● **Required work**: Return copies of the lines below that mention "width".

[Web page edit records]
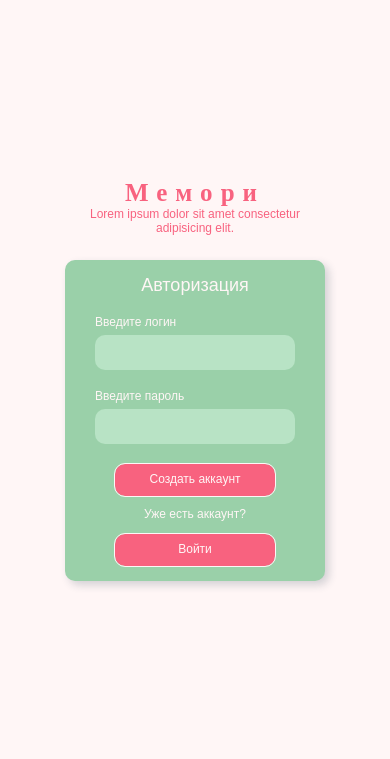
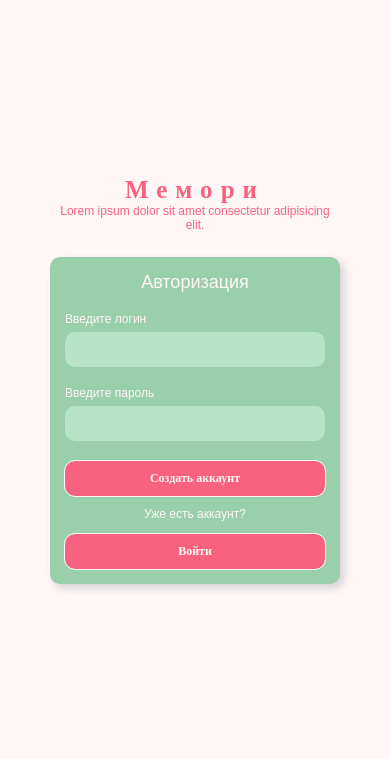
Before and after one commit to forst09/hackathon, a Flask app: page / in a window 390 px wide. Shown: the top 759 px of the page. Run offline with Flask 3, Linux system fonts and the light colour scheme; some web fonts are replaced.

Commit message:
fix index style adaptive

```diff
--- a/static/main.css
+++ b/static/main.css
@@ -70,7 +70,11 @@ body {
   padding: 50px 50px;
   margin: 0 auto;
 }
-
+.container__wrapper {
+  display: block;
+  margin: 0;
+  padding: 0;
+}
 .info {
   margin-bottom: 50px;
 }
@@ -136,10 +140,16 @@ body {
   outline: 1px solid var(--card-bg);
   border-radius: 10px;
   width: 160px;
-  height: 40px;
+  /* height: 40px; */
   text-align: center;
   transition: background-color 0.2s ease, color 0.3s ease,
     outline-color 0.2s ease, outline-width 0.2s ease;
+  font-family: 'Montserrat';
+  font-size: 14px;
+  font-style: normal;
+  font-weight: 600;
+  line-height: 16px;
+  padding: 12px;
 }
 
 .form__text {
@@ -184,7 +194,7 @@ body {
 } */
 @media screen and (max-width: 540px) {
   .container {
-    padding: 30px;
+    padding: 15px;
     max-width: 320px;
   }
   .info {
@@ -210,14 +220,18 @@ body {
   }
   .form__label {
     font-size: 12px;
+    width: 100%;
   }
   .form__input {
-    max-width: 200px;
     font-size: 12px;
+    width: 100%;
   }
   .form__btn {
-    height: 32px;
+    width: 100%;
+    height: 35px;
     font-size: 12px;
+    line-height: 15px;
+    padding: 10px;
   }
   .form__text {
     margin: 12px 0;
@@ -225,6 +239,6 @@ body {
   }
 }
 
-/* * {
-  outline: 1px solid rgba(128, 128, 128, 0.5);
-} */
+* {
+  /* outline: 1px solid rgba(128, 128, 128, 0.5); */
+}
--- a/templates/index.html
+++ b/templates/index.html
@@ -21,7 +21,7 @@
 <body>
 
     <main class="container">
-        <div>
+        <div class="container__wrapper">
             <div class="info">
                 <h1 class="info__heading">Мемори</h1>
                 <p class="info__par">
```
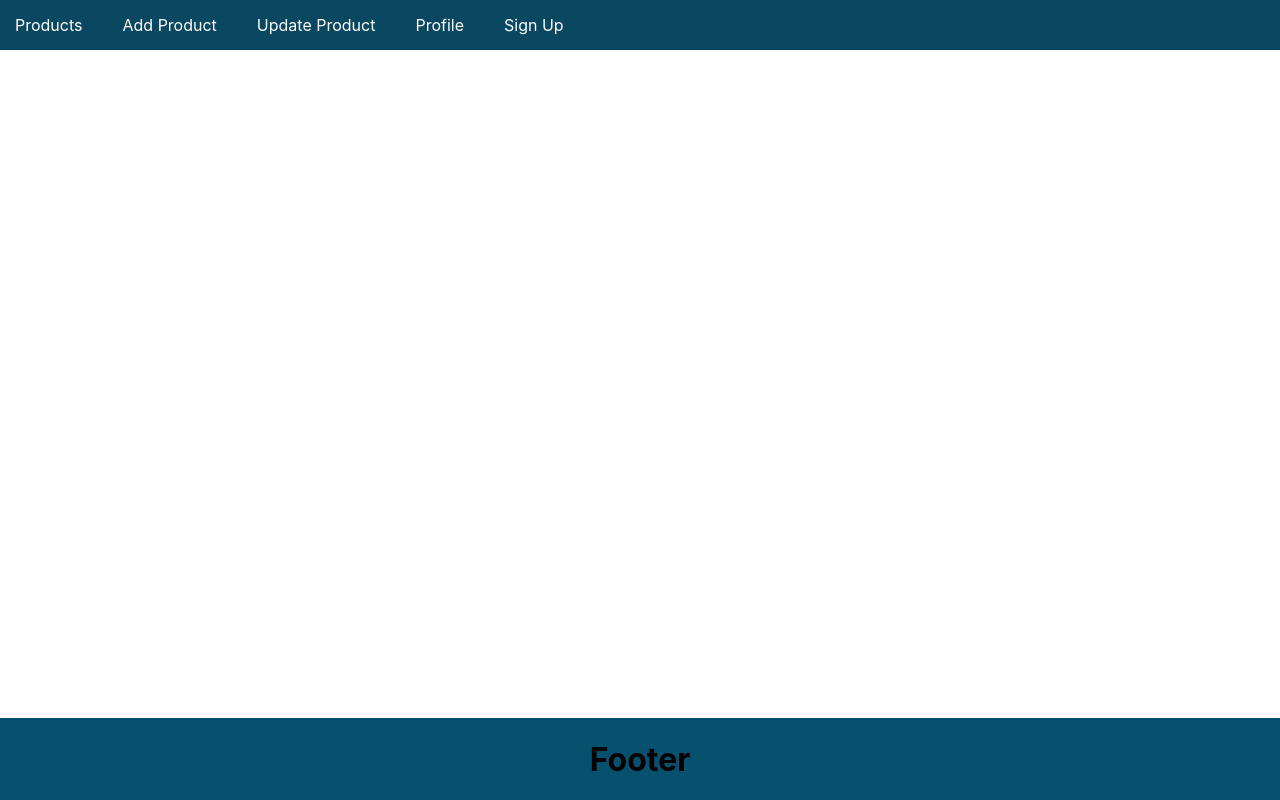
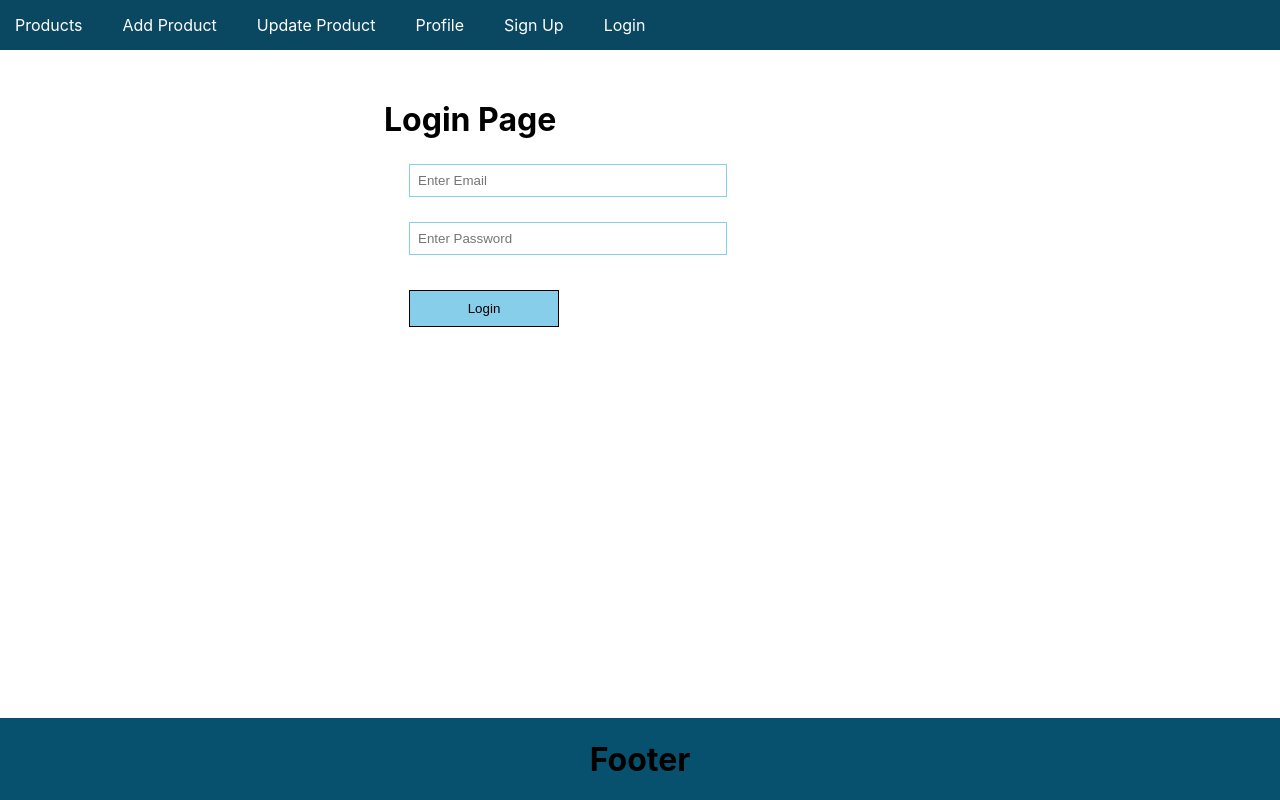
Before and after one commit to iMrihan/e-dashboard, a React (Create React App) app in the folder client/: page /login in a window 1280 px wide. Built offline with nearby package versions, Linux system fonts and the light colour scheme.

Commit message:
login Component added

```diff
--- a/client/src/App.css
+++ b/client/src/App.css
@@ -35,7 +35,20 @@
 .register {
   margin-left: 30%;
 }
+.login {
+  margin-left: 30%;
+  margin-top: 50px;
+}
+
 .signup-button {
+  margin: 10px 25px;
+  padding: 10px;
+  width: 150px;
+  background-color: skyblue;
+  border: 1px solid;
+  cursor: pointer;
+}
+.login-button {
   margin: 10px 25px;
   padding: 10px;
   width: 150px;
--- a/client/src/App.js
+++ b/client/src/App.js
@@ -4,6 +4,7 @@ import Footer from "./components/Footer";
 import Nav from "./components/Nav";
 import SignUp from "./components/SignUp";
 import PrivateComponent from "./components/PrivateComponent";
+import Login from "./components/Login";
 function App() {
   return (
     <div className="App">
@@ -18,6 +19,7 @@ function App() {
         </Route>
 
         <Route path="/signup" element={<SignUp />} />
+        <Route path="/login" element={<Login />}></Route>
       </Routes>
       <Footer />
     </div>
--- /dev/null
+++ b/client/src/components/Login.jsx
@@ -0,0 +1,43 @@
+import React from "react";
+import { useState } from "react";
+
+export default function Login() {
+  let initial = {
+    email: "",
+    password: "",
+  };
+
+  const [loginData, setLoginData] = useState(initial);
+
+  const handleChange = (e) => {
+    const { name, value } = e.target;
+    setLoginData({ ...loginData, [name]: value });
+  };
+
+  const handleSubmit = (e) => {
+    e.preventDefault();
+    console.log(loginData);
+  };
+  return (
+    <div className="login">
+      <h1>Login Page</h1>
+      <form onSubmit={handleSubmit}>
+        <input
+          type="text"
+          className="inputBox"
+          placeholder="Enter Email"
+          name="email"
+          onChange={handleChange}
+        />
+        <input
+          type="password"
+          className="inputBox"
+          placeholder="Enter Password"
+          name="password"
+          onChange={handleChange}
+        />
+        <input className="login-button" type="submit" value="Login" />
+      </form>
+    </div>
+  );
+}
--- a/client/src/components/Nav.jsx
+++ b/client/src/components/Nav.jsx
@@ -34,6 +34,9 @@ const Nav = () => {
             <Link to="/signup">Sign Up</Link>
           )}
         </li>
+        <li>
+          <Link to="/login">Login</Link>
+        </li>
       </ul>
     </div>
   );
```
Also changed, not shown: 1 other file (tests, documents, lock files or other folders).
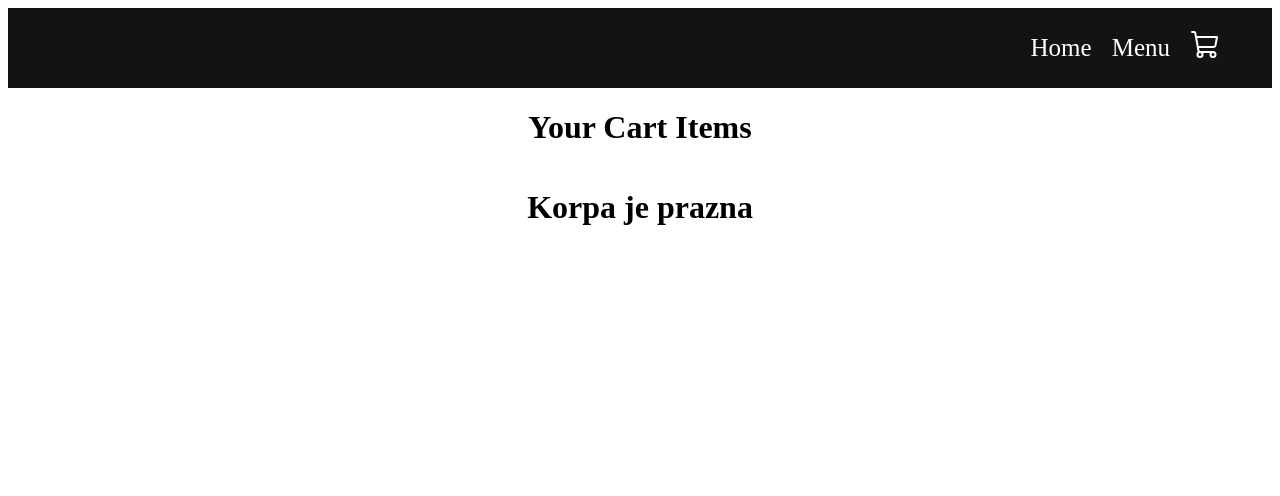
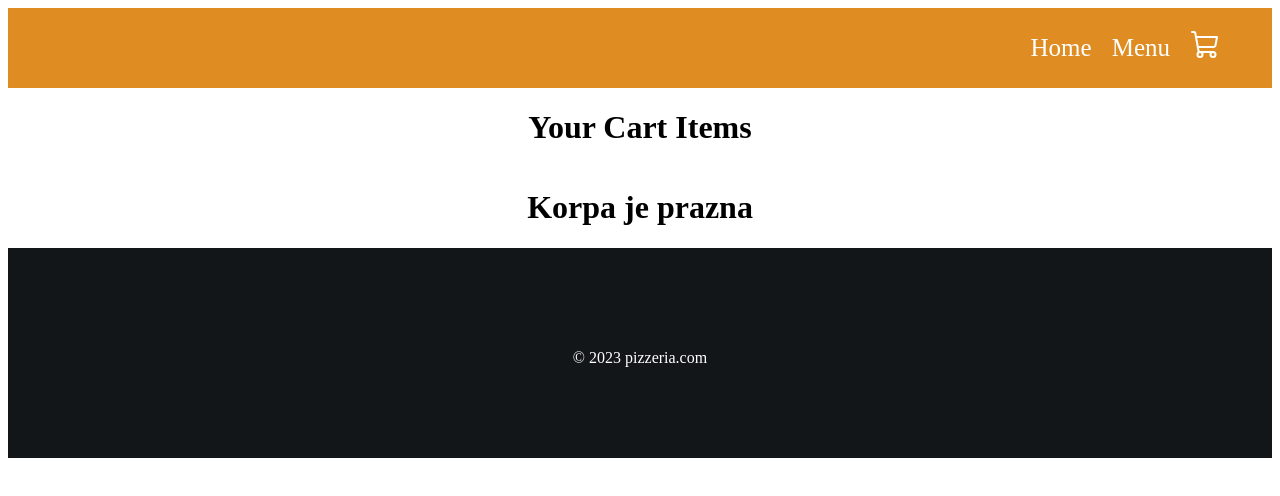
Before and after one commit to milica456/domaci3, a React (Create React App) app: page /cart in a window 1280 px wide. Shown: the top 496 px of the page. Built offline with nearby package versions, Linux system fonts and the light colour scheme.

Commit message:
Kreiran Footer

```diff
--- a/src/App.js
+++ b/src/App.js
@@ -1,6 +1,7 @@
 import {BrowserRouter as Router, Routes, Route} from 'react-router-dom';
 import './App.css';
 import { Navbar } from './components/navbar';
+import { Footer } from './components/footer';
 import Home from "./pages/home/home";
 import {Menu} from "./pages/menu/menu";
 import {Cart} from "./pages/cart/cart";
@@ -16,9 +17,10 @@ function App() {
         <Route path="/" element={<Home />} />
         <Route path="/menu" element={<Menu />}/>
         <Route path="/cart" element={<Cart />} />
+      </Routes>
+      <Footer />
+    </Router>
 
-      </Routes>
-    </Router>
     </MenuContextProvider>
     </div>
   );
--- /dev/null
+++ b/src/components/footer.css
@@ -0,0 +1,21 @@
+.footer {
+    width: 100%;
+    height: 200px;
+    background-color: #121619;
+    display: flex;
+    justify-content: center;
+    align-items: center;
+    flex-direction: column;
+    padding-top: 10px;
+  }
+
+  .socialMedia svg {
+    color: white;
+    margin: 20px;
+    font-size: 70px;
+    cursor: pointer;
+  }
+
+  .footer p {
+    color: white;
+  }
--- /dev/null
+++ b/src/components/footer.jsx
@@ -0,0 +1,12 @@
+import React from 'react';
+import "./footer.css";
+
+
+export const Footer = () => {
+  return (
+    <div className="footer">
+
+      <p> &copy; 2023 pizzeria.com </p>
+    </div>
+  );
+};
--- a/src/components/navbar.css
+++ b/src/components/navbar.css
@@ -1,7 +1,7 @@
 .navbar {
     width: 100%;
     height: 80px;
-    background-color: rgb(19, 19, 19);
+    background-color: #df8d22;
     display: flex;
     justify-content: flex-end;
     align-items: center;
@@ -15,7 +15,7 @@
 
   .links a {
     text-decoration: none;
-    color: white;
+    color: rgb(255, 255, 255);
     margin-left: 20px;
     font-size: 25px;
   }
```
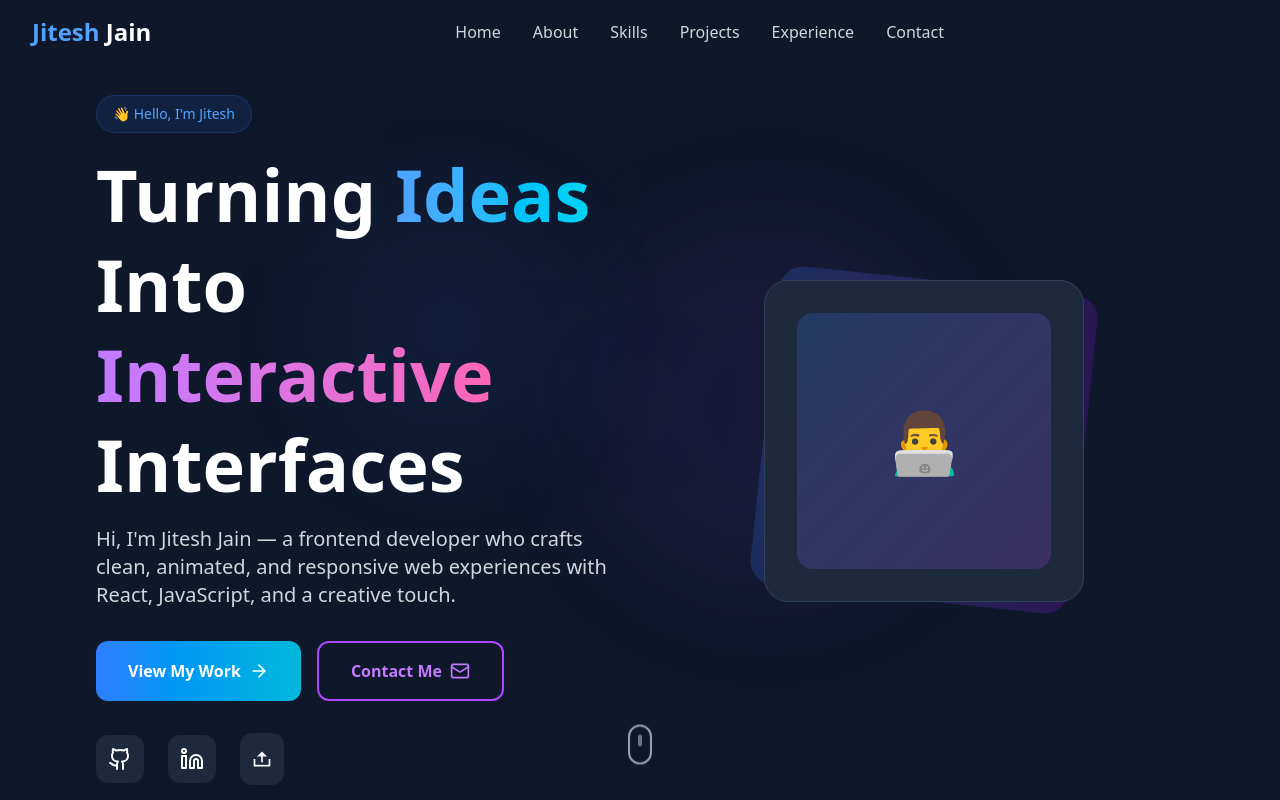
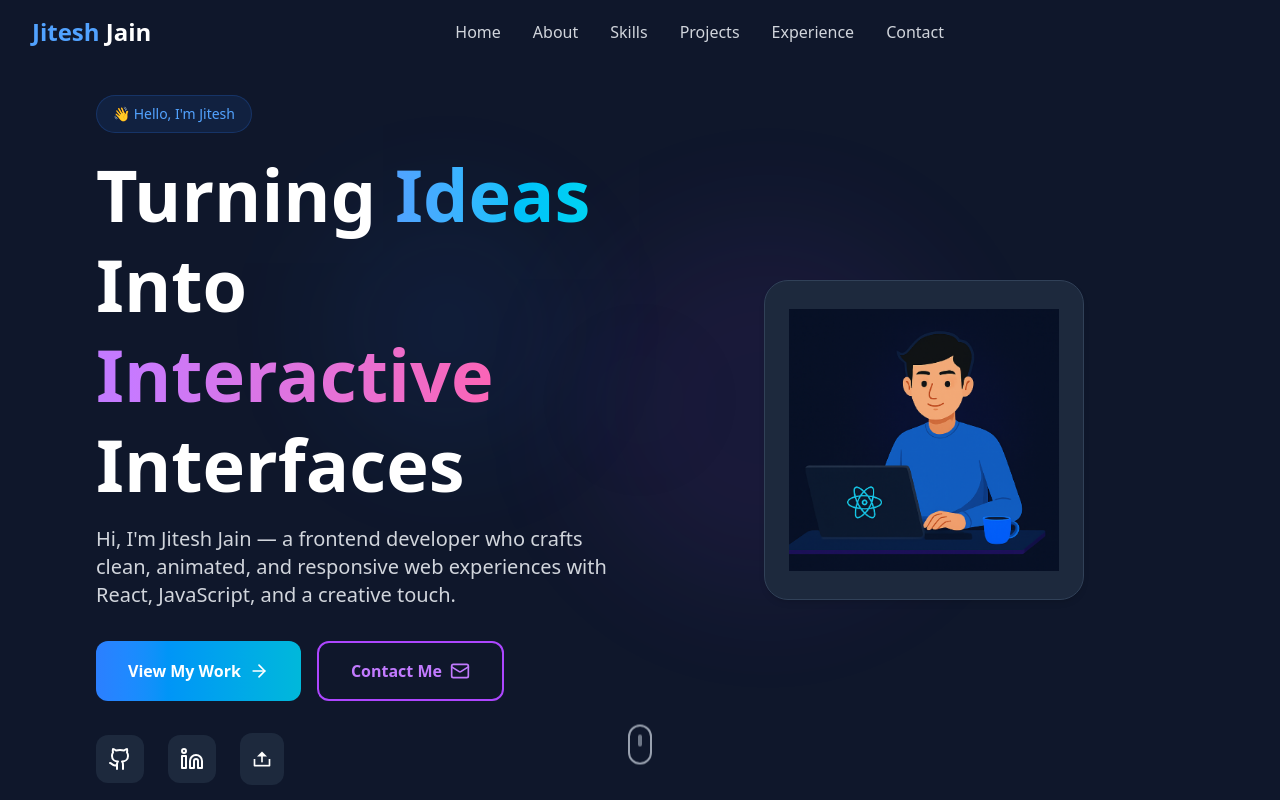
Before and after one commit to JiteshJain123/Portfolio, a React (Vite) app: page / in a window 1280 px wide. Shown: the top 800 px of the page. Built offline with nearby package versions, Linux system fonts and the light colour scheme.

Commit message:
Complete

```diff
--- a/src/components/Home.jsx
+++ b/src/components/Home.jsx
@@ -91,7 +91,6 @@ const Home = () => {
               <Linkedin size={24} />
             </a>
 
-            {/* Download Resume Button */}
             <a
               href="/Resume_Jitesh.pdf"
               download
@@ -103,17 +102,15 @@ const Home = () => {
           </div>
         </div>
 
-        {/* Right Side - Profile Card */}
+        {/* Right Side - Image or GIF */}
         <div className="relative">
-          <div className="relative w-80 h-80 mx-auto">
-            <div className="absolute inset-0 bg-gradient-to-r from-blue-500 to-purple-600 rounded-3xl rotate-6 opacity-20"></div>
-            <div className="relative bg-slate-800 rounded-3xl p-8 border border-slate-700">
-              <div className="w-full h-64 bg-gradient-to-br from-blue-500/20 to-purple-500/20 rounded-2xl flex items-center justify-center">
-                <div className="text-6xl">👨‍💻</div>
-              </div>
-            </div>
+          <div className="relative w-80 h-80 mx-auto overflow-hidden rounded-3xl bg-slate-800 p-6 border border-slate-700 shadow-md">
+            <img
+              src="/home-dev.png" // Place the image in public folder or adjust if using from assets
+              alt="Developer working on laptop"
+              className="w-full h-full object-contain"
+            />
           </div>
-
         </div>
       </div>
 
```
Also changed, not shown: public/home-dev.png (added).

● **Answer to the problem**:
   width: 160px;
     outline-color 0.2s ease, outline-width 0.2s ease;
 @media screen and (max-width: 540px) {
     max-width: 320px;
+    width: 100%;
-    max-width: 200px;
+    width: 100%;
+    width: 100%;
+  width: 150px;
   width: 150px;
+    width: 100%;
     width: 100%;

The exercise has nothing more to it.